- The heart of any marketing plan is your strategy. This is where you describe how you plan to win in the marketplace. The Strategy Section has three parts. First is Segmentation, where you break your customers into homogeneous groups. This helps you be efficient with your marketing resources, by focusing only on the most relevant customers. There are four ways to segment customers. Demographic is where you group customers by their characteristics, such as income level, age, gender, or their height & weight.
It's useful for certain products or services that deliver a benefit specifically tied to that characteristic. If you're marketing a shampoo for redheads, for example, then you'd wanna group customers by hair color. Geographic Segmentation groups customers by where they are physically. Knowing where your customers are, helps you know where to place stores, for example, and where to communicate or sell to them. Behavioral Segmentation is grouping customers by the things that they do.

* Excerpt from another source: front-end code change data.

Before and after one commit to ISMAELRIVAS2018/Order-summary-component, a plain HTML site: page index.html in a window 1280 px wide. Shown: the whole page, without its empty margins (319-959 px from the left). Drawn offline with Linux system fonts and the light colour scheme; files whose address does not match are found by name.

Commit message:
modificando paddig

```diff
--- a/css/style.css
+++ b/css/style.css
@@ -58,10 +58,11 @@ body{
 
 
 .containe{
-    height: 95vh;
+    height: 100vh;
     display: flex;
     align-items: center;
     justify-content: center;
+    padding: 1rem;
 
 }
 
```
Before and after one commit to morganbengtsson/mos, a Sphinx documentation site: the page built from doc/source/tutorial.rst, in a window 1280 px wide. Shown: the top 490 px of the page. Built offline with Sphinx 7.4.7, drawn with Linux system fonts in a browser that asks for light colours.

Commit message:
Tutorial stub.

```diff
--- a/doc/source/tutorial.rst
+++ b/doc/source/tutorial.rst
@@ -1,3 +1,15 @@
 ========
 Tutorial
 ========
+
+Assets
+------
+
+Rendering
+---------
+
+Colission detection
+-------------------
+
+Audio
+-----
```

It can be things such as who they purchase from now, how frequently they purchase, or their price sensitivity. Finally, is Psychographic Segmentation, which is how customers think. Their attitudes about the benefits they seek in a product. An example of Psychographic benefit would be the need for prestige, or need for convenience. Segmenting this way tends to be very powerful. In targeting, you make decisions on which specific segments to go after.
It's a process of narrowing down your audience to a selected group. Let's go back to our shampoo example. Using all four types of segmentation, you might have a target audience like this. Women over 40, with red hair, who live in certain metropolitan areas, who buy shampoo once a month, and who seek the benefit of natural-looking hair color. Now you have a specific, identifiable group of customers for the next step, called Positioning.

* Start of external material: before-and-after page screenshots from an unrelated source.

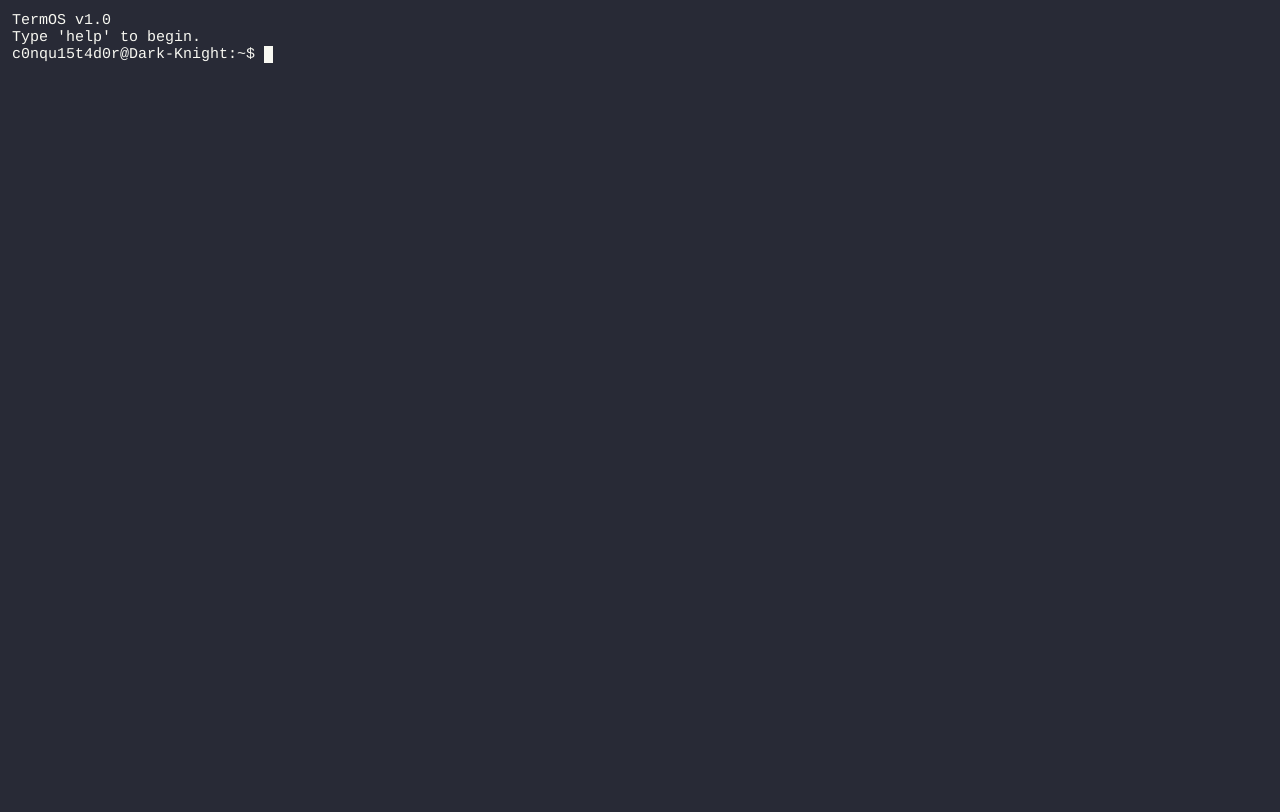
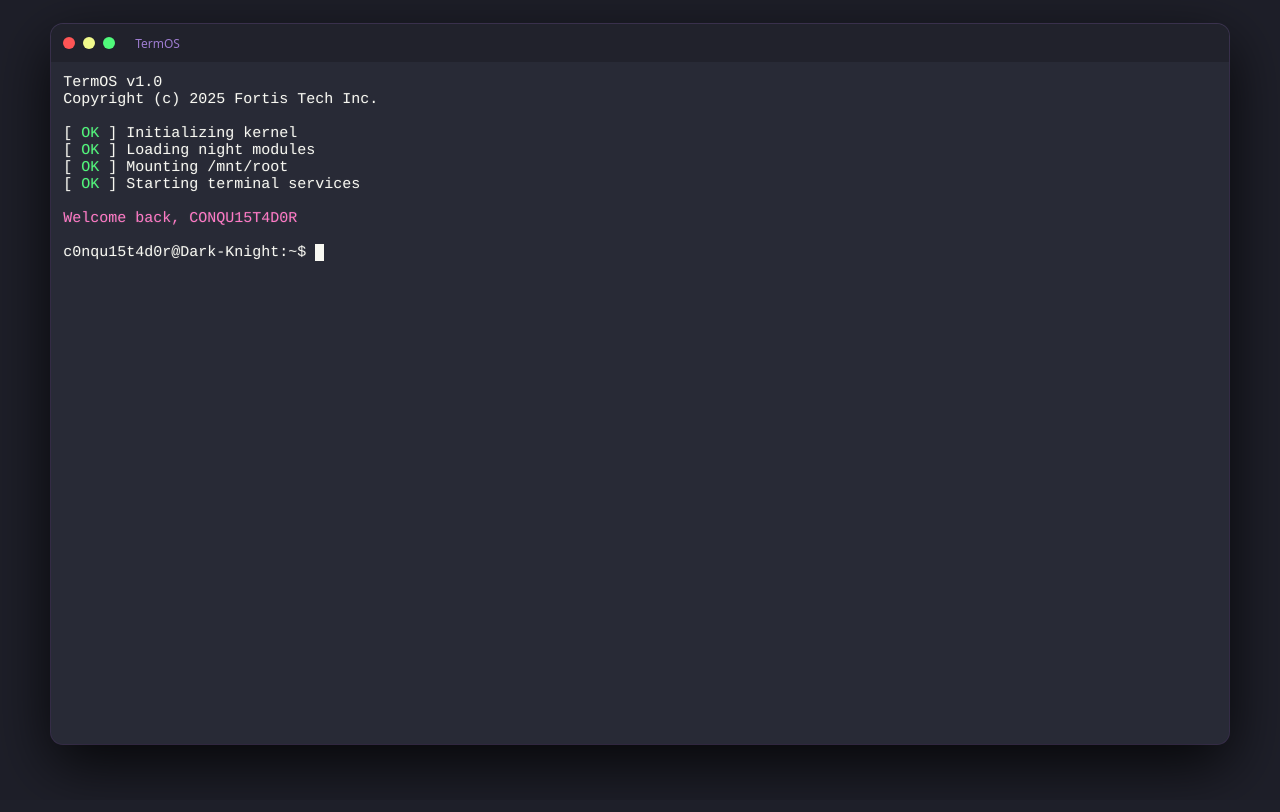
Before and after one commit to CaptShiva007/terminal-site, a plain HTML site: page index.html in a window 1280 px wide. Drawn offline with nearby package versions, Linux system fonts and the light colour scheme.

Commit message:
Plenty of terminal changes

```diff
--- a/index.html
+++ b/index.html
@@ -11,20 +11,103 @@
             html, body {
                 height: 100%;
                 margin: 0;
+                background: #1e1f29;
+                overflow: hidden;
+            }
+            .xterm-viewport {
+                scrollbar-width: none;
+            }
+
+            .xterm-viewport::-webkit-scrollbar {
+                display: none;
+            }
+
+            .xterm-cursor-layer {
+                filter: drop-shadow(0 0 6px #f8f8f2);
+            }
+
+            .xterm {
+                font-family: "Jetbrains Mono", monospace;
+                font-size: 15px;
+                line-height: 1.4;
+                text-shadow: 0 0 2px rgba(248, 248, 242, 0.15);
+            }
+
+            .terminal-wrapper {
+                width: 92%;
+                height: 90%;
+                margin: auto;
+                margin-top: 3vh;
                 background: #282a36;
-                font-family: monospace;
+                border-radius: 12px;
+                box-shadow:
+                0 0 0 1px rgba(189,147,249,0.2),
+                0 20px 60px rgba(0, 0, 0, 0.8);
+                overflow: hidden;
             }
+
+            .terminal-header {
+                height: 38px;
+                background: #21222c;
+                display: flex;
+                align-items: center;
+                padding: 0 12px;
+                gap: 8px;
+                font-family: system-ui;
+                font-size: 12px;
+                color: #bd93f9;
+            }
+
+            .dot {
+                width: 12px;
+                height: 12px;
+                border-radius: 50%;
+            }
+
+            .red{ background: #ff5555;}
+            .yellow {background: #f1fa8c;}
+            .green{background: #50fa7b;}
+
+            .title{
+                margin-left: 12px;
+                opacity: 0.8;
+            }
+
             #terminal {
-                height: 100%;
+                height: calc(100% - 38px);
                 padding: 12px;
+            }
+
+            .crt {
+                pointer-events: none;
+                position: fixed;
+                inset: 0;
+                background:
+                linear-gradient(
+                    rgba(255,255,255,0.02)50%,
+                    rgba(0,0,0,0.02)50%
+                );
+                background-size: 100% 3px;
+                mix-blend-mode: overlay;
+                opacity: 0.15;
             }
          </style>
     </head>
     <body>
-        <div id="terminal" tabindex="0"></div>
+        <div class="crt"></div>
+        <div class="terminal-wrapper">
+            <div class="terminal-header">
+                <span class="dot red"></span>
+                <span class="dot yellow"></span>
+                <span class="dot green"></span>
+                <span class="title">TermOS</span>
+            </div>
+            <div id="terminal" tabindex="0"></div>
+        </div>
 
         <script src="https://cdn.jsdelivr.net/npm/xterm/lib/xterm.js"></script>
         <script>
+            let booting = true;
             const term = new Terminal({
                 cursorBlink: true,
                 theme: {
@@ -51,18 +134,47 @@
             const commands = ["help", "whoami", "clear"];
 
             term.open(document.getElementById("terminal"));
-            term.focus();
+            const container = document.getElementById("terminal");
+
+            bootSequence();
+
             term.attachCustomKeyEventHandler((e) => {
                 if (e.key === "Tab") {
-                    e.PreventDefault();
+                    e.preventDefault();
                     autocomplete();
                     return false;
                 }
                 return true;
             });
-            term.writeln("TermOS v1.0");
-            term.writeln("Type 'help' to begin.");
-            term.write(prompt);
+
+            const bootLines = [
+                "TermOS v1.0",
+                "Copyright (c) 2025 Fortis Tech Inc.",
+                "",
+                "[ \x1b[32mOK\x1b[0m ] Initializing kernel",
+                "[ \x1b[32mOK\x1b[0m ] Loading night modules",
+                "[ \x1b[32mOK\x1b[0m ] Mounting /mnt/root",
+                "[ \x1b[32mOK\x1b[0m ] Starting terminal services",
+                "",
+                "\x1b[35mWelcome back, CONQU15T4D0R\x1b[0m",
+                ""
+            ];
+
+            function bootSequence() {
+                let i = 0;
+
+                const interval = setInterval(() => {
+                    if (i < bootLines.length) {
+                        term.writeln(bootLines[i]);
+                        i++;
+                    }else{
+                        clearInterval(interval);
+                        booting = false;
+                        term.write(prompt);
+                        term.focus();
+                    }
+                }, 400);
+            }
 
             term.onKey(e => {
                 const key = e.domEvent.key;
```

Positioning is determining how you want your customers to think about your products versus the competition. So they're more likely to buy yours. It may seem a little abstract, but positioning happens up here, in the mind of the consumer. Think of the consumer's mind as a three dimensional space. And in that space, they form beliefs about products and services in a particular category. And you can change those beliefs so they have a favorable opinion of your product.
You do that by making a claim. And by supporting that claim with credible reasons to believe, or RTBs as we call them. The claim becomes your positioning statement. What you'll say to customers when you communicate to them about buying your product. Let's use our shampoo example. A positioning statement might look like this. For women over forty with red hair that wanna look their best, our shampoo gives you a more natural-looking color to your hair than our competitor's shampoo.
Now, to support this positioning claim you might include photographs of customers who have used the product, and perhaps some testimonials of how much they like it. Notice how I included my target audience in the positioning statement, as well as the primary benefit that they want, and that our shampoo can deliver. Check the exercise file for a useful template to create positioning statements. So, what benefit should you emphasize? Go back to your situation analysis.
This is where you compared your product to the competition, to find out what benefit you deliver better than they do. When you position your offering around your strengths, you'll get an important edge over the competition. (laughs) And that's what great marketing is all about.
- Planning for a marketing campaign
- Writing the situation analysis
- Writing the strategic, tactical, and budget sections of the plan
- Leveraging your plan